Is there a way to figure out the average number of moves of a game? Looking at games on record, it is 40 or so. OK, but what about in pure chess sense? For instance, I was looking at game in which one player won Queen for Rook in the middle game. After a few moves the weaker side resigned. Fair enough. But playing the game out to the final result took seventy or so more moves! The number of moves on record does not reflect the actual logical number of moves of which a game should consist.

  • 2
    So, should we ever solve chess, the "logical number of moves of which a game should consist" will be zero, right? :)
    – AakashM
    Commented May 24, 2022 at 15:45
  • @AakashM: Exactly. In the improbable case White wins the starting position, we could give the longest variant until mate, though, so a number would make sense. Commented May 24, 2022 at 17:03
  • 2
    It took seventy or more moves presumably with an engine playing both sides close-to-perfectly (or more precisely an endgame table). That doesn't mean the two players would have taken 70 moves to mate if they continued playing, the player in losing position would most likely make more suboptimal moves than the other player and shorten the mating process significantly. I mean, look at the marathon Carlsen/Nepo game (chess.com/analysis/game/pgn/5H2V3LF8r2), there were long stretches where it was a dead draw by the engine. Is the logical end of that game the first time that happens?
    – llama
    Commented May 24, 2022 at 18:39
  • 2
    Is this a purely game theoretic question asking about what happens in the case of optimal play? Or is this asking about actual real games played by human players who make mistakes? Commented May 24, 2022 at 20:16
  • @comic4relief It's absolutely crucial to answer Shufflepants' question. Are you asking (a) consider the resignation point of human games, then calculate the game-theoretic distance to mate in those positions (i.e. the fewest moves within which the winning-eval side can theoretically force mate) - this is the way Hauke Redmann has taken the question (and also my first impression); or, (b) how long would the human games last if resignation were not an allowed part of the game and the two humans played their sides out to checkmate (as Brian Towers and user21820 have taken it in their answers). Commented May 24, 2022 at 20:54

4 Answers 4


Is there a way to figure out the average number of moves of a game?

The best way is to run a program which goes through a large database of games and calculates the average number of moves per game.

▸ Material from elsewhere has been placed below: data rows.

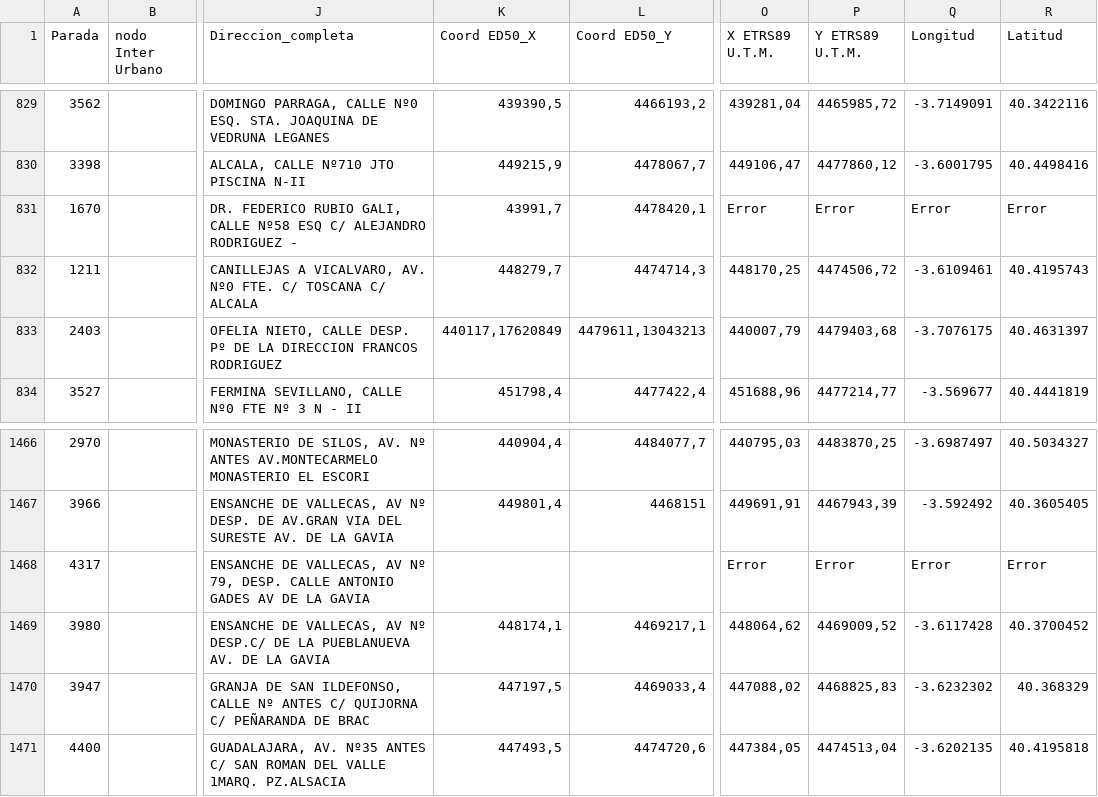
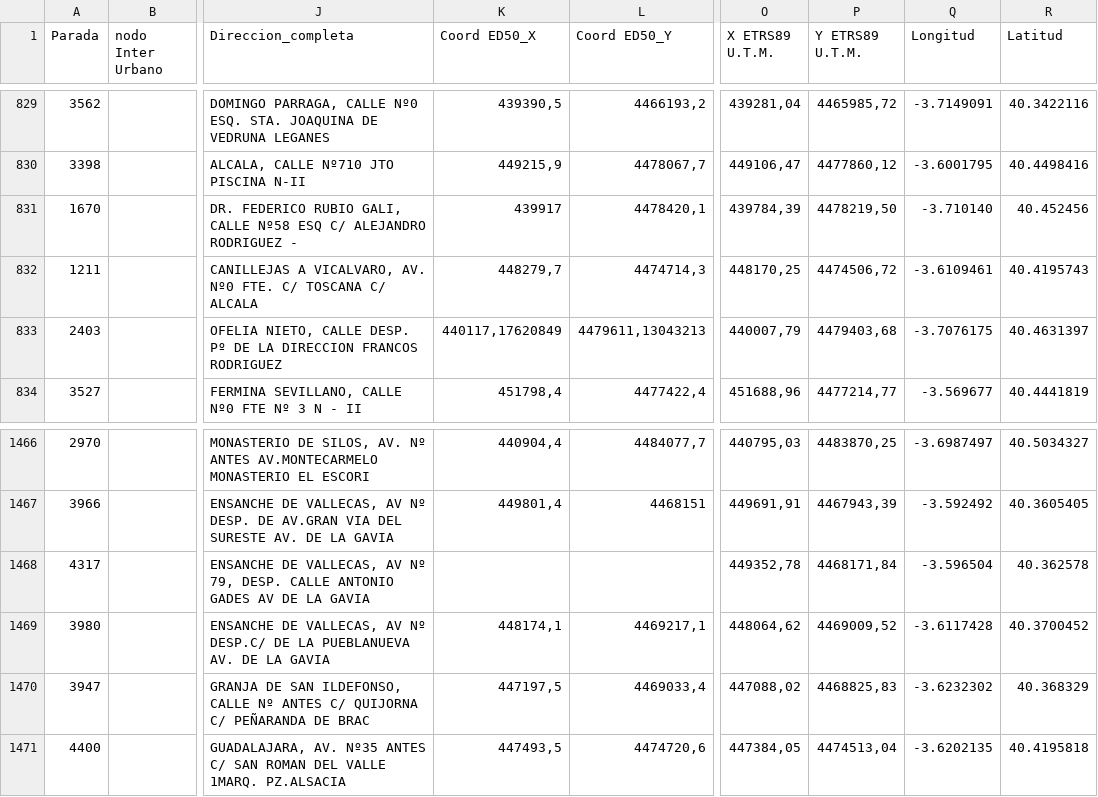
Before and after one commit to imartinezl/madrid-challenge, a CSV file: data/Marquesinas_contenedores_pilas_2017.csv, drawn as a sheet; only a part is shown, gaps mark what is left out; the diff names each change by its address in the sheet, - before the commit and + after, or states it on an @@ line.

```diff
--- a/data/Marquesinas_contenedores_pilas_2017.csv
+++ b/data/Marquesinas_contenedores_pilas_2017.csv
-K831 (Coord ED50_X): 43991,7
+K831 (Coord ED50_X): 439917
-O831 (X ETRS89 U.T.M.): Error
+O831 (X ETRS89 U.T.M.): 439784,39
-P831 (Y ETRS89 U.T.M.): Error
+P831 (Y ETRS89 U.T.M.): 4478219,50
-Q831 (Longitud): Error
+Q831 (Longitud): -3.710140
-R831 (Latitud): Error
+R831 (Latitud): 40.452456
-O1468 (X ETRS89 U.T.M.): Error
+O1468 (X ETRS89 U.T.M.): 449352,78
-P1468 (Y ETRS89 U.T.M.): Error
+P1468 (Y ETRS89 U.T.M.): 4468171,84
-Q1468 (Longitud): Error
+Q1468 (Longitud): -3.596504
-R1468 (Latitud): Error
+R1468 (Latitud): 40.362578
```
Also changed, not shown: data/PuntosLimpiosMoviles.csv.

The number of moves on record does not reflect the actual logical number of moves of which a game should consist.

Games of chess are played between players of many different strengths. The "logical number of moves" a game should last after a particular position, even one where one player has lost queen for rook, will depend on the strengths of the two players and what mistakes they make on the way to finishing the game. That means that there is no "logical number of moves of which a game should consist". There is only the actual number of moves of the game.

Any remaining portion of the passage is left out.